## WORK ITEM
From the listing below, extract every line in which the word "mãos" appears.

## EXERCISE INPUTS
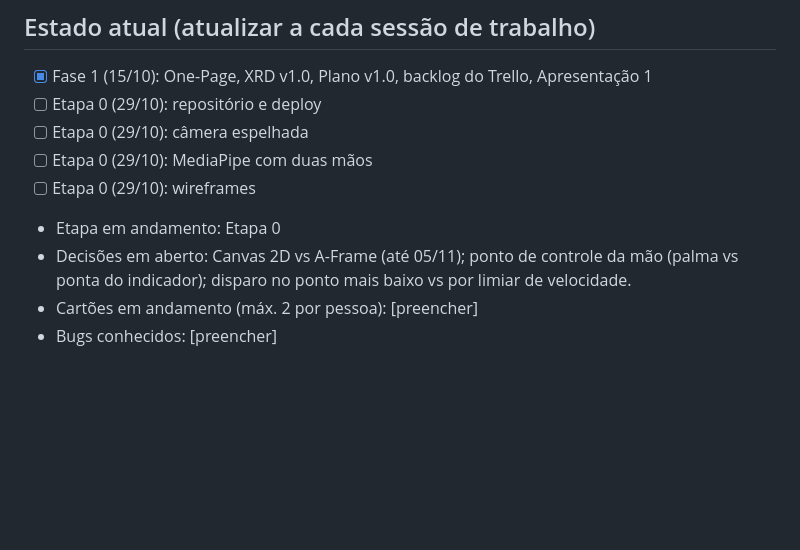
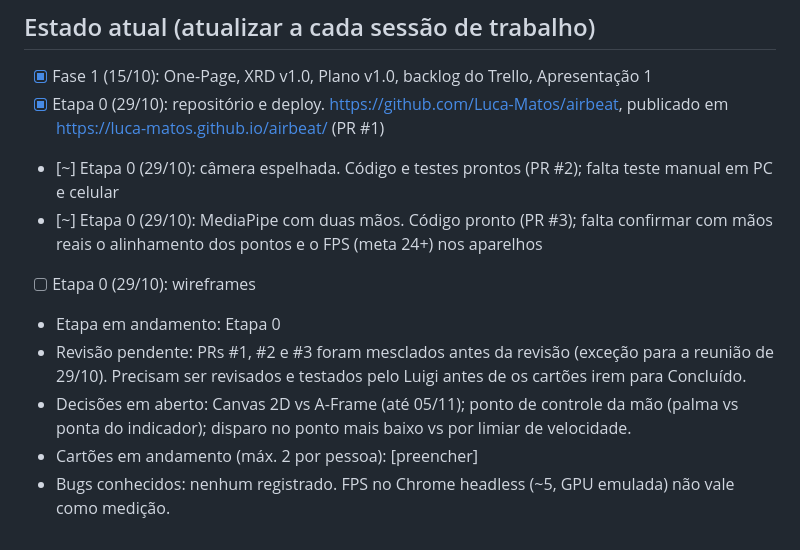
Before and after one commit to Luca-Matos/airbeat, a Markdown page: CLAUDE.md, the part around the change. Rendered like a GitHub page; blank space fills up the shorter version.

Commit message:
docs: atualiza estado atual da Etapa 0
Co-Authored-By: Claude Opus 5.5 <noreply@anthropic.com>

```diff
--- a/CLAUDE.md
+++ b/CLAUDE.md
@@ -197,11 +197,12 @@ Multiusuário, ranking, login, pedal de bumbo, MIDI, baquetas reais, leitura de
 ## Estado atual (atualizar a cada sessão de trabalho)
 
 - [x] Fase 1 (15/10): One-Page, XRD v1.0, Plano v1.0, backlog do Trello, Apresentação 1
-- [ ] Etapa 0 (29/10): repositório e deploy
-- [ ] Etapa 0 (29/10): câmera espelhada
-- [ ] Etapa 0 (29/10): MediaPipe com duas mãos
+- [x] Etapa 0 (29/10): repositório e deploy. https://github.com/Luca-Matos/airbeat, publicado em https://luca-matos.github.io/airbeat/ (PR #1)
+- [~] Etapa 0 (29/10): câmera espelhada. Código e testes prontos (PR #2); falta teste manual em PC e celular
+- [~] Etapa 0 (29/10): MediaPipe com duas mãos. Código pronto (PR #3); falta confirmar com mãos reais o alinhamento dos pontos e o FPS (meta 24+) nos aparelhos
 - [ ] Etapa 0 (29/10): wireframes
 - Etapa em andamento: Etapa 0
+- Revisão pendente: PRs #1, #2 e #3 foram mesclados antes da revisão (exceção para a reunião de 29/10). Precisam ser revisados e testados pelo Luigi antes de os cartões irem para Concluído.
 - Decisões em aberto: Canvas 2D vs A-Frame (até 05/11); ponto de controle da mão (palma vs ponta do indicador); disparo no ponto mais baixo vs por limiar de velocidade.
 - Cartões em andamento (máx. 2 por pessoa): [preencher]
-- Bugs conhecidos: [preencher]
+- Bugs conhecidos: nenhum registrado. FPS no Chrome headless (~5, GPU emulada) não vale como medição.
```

## PROBLEM SOLUTION
-- [ ] Etapa 0 (29/10): MediaPipe com duas mãos
+- [~] Etapa 0 (29/10): MediaPipe com duas mãos. Código pronto (PR #3); falta confirmar com mãos reais o alinhamento dos pontos e o FPS (meta 24+) nos aparelhos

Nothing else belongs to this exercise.